--- Problem ---
All entries below are to be retyped in full, precisely as they appear.
-------
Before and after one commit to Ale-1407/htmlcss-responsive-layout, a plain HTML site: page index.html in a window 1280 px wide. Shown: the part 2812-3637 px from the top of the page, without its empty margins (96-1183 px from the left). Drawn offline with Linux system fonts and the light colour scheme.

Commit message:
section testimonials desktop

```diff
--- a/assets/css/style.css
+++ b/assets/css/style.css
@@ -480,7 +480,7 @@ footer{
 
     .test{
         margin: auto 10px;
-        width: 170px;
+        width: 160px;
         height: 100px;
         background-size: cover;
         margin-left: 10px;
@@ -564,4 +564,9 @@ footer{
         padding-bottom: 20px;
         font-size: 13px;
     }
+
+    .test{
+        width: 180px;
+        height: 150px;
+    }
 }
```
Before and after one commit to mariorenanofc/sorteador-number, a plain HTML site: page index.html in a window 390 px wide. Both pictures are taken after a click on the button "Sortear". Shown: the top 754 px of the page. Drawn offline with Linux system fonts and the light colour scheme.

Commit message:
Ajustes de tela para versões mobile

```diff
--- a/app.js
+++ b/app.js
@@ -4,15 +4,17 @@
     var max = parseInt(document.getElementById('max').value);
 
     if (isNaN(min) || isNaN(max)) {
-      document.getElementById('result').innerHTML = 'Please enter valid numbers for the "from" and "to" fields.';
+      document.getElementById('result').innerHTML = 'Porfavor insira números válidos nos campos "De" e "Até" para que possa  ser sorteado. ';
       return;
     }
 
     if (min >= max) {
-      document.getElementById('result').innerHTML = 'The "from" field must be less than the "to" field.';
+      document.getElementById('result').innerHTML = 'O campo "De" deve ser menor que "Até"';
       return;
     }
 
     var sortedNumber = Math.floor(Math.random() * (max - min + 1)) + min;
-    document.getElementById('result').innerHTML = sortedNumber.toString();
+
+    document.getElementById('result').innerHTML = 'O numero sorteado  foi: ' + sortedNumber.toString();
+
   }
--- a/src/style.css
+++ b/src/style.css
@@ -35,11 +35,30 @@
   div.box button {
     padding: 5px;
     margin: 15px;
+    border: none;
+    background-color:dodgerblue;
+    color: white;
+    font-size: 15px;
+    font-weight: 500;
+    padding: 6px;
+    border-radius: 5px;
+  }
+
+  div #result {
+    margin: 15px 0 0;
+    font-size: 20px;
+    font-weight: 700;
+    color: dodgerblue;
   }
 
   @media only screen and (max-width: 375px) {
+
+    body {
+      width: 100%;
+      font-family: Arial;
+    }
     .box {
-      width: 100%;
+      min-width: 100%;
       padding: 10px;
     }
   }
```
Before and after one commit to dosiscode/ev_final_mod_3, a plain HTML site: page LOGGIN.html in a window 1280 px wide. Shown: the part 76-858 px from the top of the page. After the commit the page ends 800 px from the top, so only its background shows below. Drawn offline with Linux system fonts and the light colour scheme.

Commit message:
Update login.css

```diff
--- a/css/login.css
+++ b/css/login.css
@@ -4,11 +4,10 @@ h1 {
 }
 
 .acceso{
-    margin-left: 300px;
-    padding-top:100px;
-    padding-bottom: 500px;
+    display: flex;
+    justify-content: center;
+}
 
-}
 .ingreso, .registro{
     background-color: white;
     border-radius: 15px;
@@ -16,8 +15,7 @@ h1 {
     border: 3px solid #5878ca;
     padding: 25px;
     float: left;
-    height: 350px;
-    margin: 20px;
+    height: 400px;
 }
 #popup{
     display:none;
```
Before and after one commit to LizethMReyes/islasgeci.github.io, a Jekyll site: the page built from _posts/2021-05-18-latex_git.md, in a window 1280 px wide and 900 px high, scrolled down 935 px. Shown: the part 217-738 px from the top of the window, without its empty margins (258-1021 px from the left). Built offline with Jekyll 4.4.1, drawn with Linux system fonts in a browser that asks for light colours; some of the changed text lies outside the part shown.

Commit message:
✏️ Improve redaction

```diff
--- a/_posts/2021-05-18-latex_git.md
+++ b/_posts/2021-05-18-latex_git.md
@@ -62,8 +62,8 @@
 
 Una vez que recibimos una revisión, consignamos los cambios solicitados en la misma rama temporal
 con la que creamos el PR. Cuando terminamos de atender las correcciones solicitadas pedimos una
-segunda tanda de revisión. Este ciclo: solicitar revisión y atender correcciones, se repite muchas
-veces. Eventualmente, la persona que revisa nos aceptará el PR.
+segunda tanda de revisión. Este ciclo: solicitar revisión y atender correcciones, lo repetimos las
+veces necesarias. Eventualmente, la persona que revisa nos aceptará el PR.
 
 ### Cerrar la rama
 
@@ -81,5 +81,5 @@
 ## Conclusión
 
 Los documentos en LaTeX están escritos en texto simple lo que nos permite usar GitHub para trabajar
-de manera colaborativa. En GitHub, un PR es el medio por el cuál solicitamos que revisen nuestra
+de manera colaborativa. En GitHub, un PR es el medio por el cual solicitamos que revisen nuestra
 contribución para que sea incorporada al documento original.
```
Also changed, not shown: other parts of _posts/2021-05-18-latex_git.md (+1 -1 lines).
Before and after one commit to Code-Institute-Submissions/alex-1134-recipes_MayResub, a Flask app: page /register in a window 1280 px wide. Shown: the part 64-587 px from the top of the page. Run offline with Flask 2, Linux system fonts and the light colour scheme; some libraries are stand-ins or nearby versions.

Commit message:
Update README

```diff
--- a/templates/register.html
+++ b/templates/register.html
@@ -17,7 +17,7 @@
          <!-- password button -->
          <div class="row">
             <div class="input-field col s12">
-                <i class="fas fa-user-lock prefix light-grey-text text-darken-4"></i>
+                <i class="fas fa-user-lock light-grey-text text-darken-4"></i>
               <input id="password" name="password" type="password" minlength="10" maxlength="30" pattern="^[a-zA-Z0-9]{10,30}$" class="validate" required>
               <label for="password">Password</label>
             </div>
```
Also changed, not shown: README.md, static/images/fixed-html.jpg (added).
-------
--- Output ---
Before and after one commit to Ale-1407/htmlcss-responsive-layout, a plain HTML site: page index.html in a window 1280 px wide. Shown: the part 2812-3637 px from the top of the page, without its empty margins (96-1183 px from the left). Drawn offline with Linux system fonts and the light colour scheme.

Commit message:
section testimonials desktop

```diff
--- a/assets/css/style.css
+++ b/assets/css/style.css
@@ -480,7 +480,7 @@ footer{
 
     .test{
         margin: auto 10px;
-        width: 170px;
+        width: 160px;
         height: 100px;
         background-size: cover;
         margin-left: 10px;
@@ -564,4 +564,9 @@ footer{
         padding-bottom: 20px;
         font-size: 13px;
     }
+
+    .test{
+        width: 180px;
+        height: 150px;
+    }
 }
```
Before and after one commit to mariorenanofc/sorteador-number, a plain HTML site: page index.html in a window 390 px wide. Both pictures are taken after a click on the button "Sortear". Shown: the top 754 px of the page. Drawn offline with Linux system fonts and the light colour scheme.

Commit message:
Ajustes de tela para versões mobile

```diff
--- a/app.js
+++ b/app.js
@@ -4,15 +4,17 @@
     var max = parseInt(document.getElementById('max').value);
 
     if (isNaN(min) || isNaN(max)) {
-      document.getElementById('result').innerHTML = 'Please enter valid numbers for the "from" and "to" fields.';
+      document.getElementById('result').innerHTML = 'Porfavor insira números válidos nos campos "De" e "Até" para que possa  ser sorteado. ';
       return;
     }
 
     if (min >= max) {
-      document.getElementById('result').innerHTML = 'The "from" field must be less than the "to" field.';
+      document.getElementById('result').innerHTML = 'O campo "De" deve ser menor que "Até"';
       return;
     }
 
     var sortedNumber = Math.floor(Math.random() * (max - min + 1)) + min;
-    document.getElementById('result').innerHTML = sortedNumber.toString();
+
+    document.getElementById('result').innerHTML = 'O numero sorteado  foi: ' + sortedNumber.toString();
+
   }
--- a/src/style.css
+++ b/src/style.css
@@ -35,11 +35,30 @@
   div.box button {
     padding: 5px;
     margin: 15px;
+    border: none;
+    background-color:dodgerblue;
+    color: white;
+    font-size: 15px;
+    font-weight: 500;
+    padding: 6px;
+    border-radius: 5px;
+  }
+
+  div #result {
+    margin: 15px 0 0;
+    font-size: 20px;
+    font-weight: 700;
+    color: dodgerblue;
   }
 
   @media only screen and (max-width: 375px) {
+
+    body {
+      width: 100%;
+      font-family: Arial;
+    }
     .box {
-      width: 100%;
+      min-width: 100%;
       padding: 10px;
     }
   }
```
Before and after one commit to dosiscode/ev_final_mod_3, a plain HTML site: page LOGGIN.html in a window 1280 px wide. Shown: the part 76-858 px from the top of the page. After the commit the page ends 800 px from the top, so only its background shows below. Drawn offline with Linux system fonts and the light colour scheme.

Commit message:
Update login.css

```diff
--- a/css/login.css
+++ b/css/login.css
@@ -4,11 +4,10 @@ h1 {
 }
 
 .acceso{
-    margin-left: 300px;
-    padding-top:100px;
-    padding-bottom: 500px;
+    display: flex;
+    justify-content: center;
+}
 
-}
 .ingreso, .registro{
     background-color: white;
     border-radius: 15px;
@@ -16,8 +15,7 @@ h1 {
     border: 3px solid #5878ca;
     padding: 25px;
     float: left;
-    height: 350px;
-    margin: 20px;
+    height: 400px;
 }
 #popup{
     display:none;
```
Before and after one commit to LizethMReyes/islasgeci.github.io, a Jekyll site: the page built from _posts/2021-05-18-latex_git.md, in a window 1280 px wide and 900 px high, scrolled down 935 px. Shown: the part 217-738 px from the top of the window, without its empty margins (258-1021 px from the left). Built offline with Jekyll 4.4.1, drawn with Linux system fonts in a browser that asks for light colours; some of the changed text lies outside the part shown.

Commit message:
✏️ Improve redaction

```diff
--- a/_posts/2021-05-18-latex_git.md
+++ b/_posts/2021-05-18-latex_git.md
@@ -62,8 +62,8 @@
 
 Una vez que recibimos una revisión, consignamos los cambios solicitados en la misma rama temporal
 con la que creamos el PR. Cuando terminamos de atender las correcciones solicitadas pedimos una
-segunda tanda de revisión. Este ciclo: solicitar revisión y atender correcciones, se repite muchas
-veces. Eventualmente, la persona que revisa nos aceptará el PR.
+segunda tanda de revisión. Este ciclo: solicitar revisión y atender correcciones, lo repetimos las
+veces necesarias. Eventualmente, la persona que revisa nos aceptará el PR.
 
 ### Cerrar la rama
 
@@ -81,5 +81,5 @@
 ## Conclusión
 
 Los documentos en LaTeX están escritos en texto simple lo que nos permite usar GitHub para trabajar
-de manera colaborativa. En GitHub, un PR es el medio por el cuál solicitamos que revisen nuestra
+de manera colaborativa. En GitHub, un PR es el medio por el cual solicitamos que revisen nuestra
 contribución para que sea incorporada al documento original.
```
Also changed, not shown: other parts of _posts/2021-05-18-latex_git.md (+1 -1 lines).
Before and after one commit to Code-Institute-Submissions/alex-1134-recipes_MayResub, a Flask app: page /register in a window 1280 px wide. Shown: the part 64-587 px from the top of the page. Run offline with Flask 2, Linux system fonts and the light colour scheme; some libraries are stand-ins or nearby versions.

Commit message:
Update README

```diff
--- a/templates/register.html
+++ b/templates/register.html
@@ -17,7 +17,7 @@
          <!-- password button -->
          <div class="row">
             <div class="input-field col s12">
-                <i class="fas fa-user-lock prefix light-grey-text text-darken-4"></i>
+                <i class="fas fa-user-lock light-grey-text text-darken-4"></i>
               <input id="password" name="password" type="password" minlength="10" maxlength="30" pattern="^[a-zA-Z0-9]{10,30}$" class="validate" required>
               <label for="password">Password</label>
             </div>
```
Also changed, not shown: README.md, static/images/fixed-html.jpg (added).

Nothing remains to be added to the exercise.